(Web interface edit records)
☆ ☆ ☆ ☆
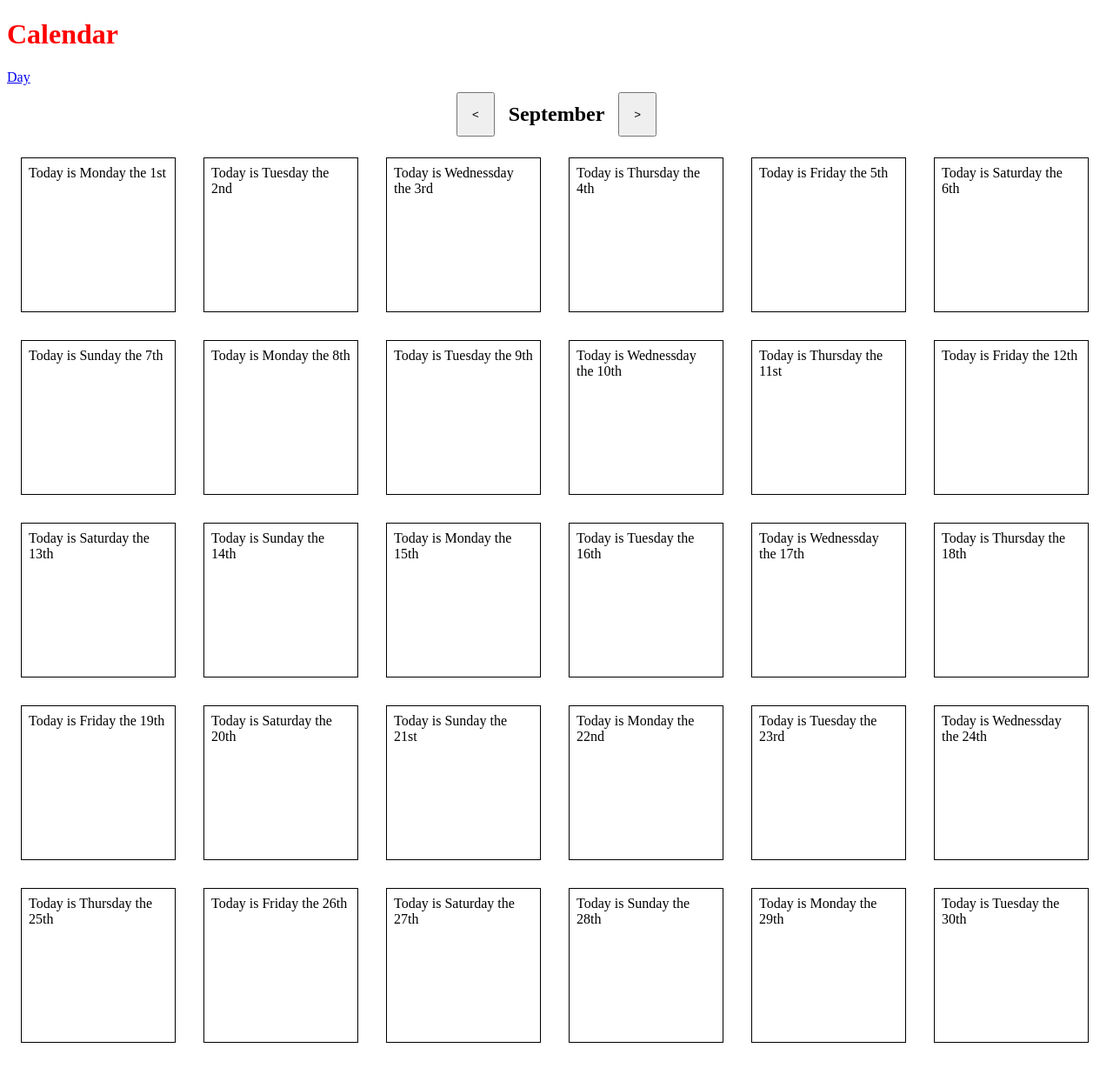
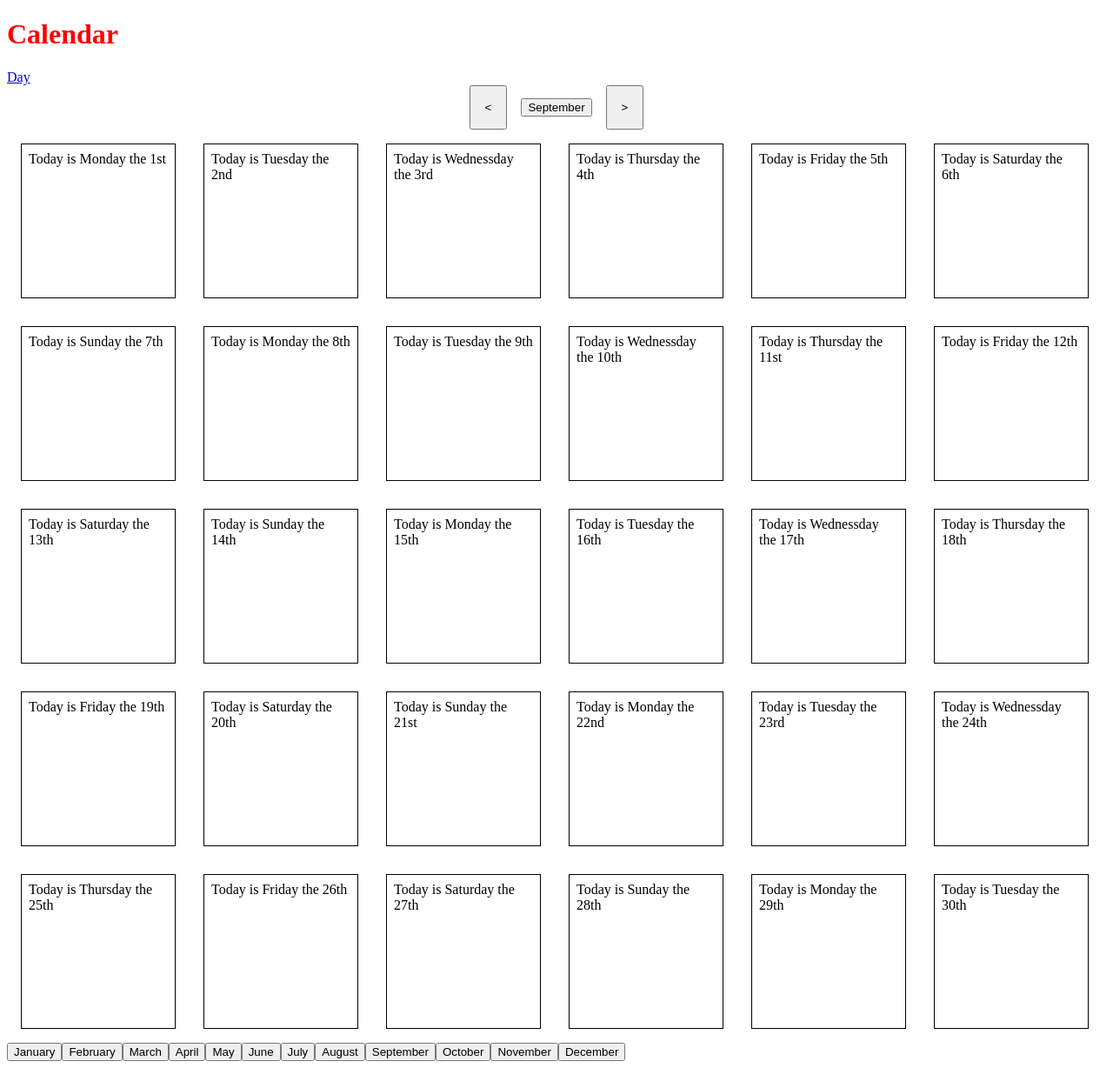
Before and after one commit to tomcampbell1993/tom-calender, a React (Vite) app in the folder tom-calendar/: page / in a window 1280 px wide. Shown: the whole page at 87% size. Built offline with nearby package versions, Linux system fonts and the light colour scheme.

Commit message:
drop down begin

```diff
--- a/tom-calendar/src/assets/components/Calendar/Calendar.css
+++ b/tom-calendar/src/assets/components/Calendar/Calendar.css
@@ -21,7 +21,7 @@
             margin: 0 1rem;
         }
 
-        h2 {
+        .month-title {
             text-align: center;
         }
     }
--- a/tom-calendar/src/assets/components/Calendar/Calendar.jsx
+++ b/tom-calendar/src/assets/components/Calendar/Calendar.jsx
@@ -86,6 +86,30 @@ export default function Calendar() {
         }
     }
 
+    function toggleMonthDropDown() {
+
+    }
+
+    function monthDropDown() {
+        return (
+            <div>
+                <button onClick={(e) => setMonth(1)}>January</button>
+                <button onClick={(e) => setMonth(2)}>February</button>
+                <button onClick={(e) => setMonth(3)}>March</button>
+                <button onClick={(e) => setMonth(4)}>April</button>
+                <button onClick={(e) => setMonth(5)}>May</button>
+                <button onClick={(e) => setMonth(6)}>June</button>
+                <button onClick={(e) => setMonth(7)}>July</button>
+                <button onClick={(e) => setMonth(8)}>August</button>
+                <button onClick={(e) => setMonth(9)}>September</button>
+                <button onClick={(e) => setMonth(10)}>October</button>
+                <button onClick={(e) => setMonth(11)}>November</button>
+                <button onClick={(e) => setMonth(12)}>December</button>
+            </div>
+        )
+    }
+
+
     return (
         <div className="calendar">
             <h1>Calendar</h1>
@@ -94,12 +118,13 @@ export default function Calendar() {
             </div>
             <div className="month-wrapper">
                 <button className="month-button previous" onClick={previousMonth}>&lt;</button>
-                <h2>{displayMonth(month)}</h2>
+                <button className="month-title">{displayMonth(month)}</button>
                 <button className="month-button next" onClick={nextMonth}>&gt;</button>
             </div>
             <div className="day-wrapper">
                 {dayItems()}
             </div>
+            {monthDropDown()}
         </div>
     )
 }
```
☆ ☆ ☆ ☆
§ **What is being asked**
Your copy should match the records word for word, with the pictures removed.

§ **Result of the exercise**
Before and after one commit to tomcampbell1993/tom-calender, a React (Vite) app in the folder tom-calendar/: page / in a window 1280 px wide. Shown: the whole page at 87% size. Built offline with nearby package versions, Linux system fonts and the light colour scheme.

Commit message:
drop down begin

```diff
--- a/tom-calendar/src/assets/components/Calendar/Calendar.css
+++ b/tom-calendar/src/assets/components/Calendar/Calendar.css
@@ -21,7 +21,7 @@
             margin: 0 1rem;
         }
 
-        h2 {
+        .month-title {
             text-align: center;
         }
     }
--- a/tom-calendar/src/assets/components/Calendar/Calendar.jsx
+++ b/tom-calendar/src/assets/components/Calendar/Calendar.jsx
@@ -86,6 +86,30 @@ export default function Calendar() {
         }
     }
 
+    function toggleMonthDropDown() {
+
+    }
+
+    function monthDropDown() {
+        return (
+            <div>
+                <button onClick={(e) => setMonth(1)}>January</button>
+                <button onClick={(e) => setMonth(2)}>February</button>
+                <button onClick={(e) => setMonth(3)}>March</button>
+                <button onClick={(e) => setMonth(4)}>April</button>
+                <button onClick={(e) => setMonth(5)}>May</button>
+                <button onClick={(e) => setMonth(6)}>June</button>
+                <button onClick={(e) => setMonth(7)}>July</button>
+                <button onClick={(e) => setMonth(8)}>August</button>
+                <button onClick={(e) => setMonth(9)}>September</button>
+                <button onClick={(e) => setMonth(10)}>October</button>
+                <button onClick={(e) => setMonth(11)}>November</button>
+                <button onClick={(e) => setMonth(12)}>December</button>
+            </div>
+        )
+    }
+
+
     return (
         <div className="calendar">
             <h1>Calendar</h1>
@@ -94,12 +118,13 @@ export default function Calendar() {
             </div>
             <div className="month-wrapper">
                 <button className="month-button previous" onClick={previousMonth}>&lt;</button>
-                <h2>{displayMonth(month)}</h2>
+                <button className="month-title">{displayMonth(month)}</button>
                 <button className="month-button next" onClick={nextMonth}>&gt;</button>
             </div>
             <div className="day-wrapper">
                 {dayItems()}
             </div>
+            {monthDropDown()}
         </div>
     )
 }
```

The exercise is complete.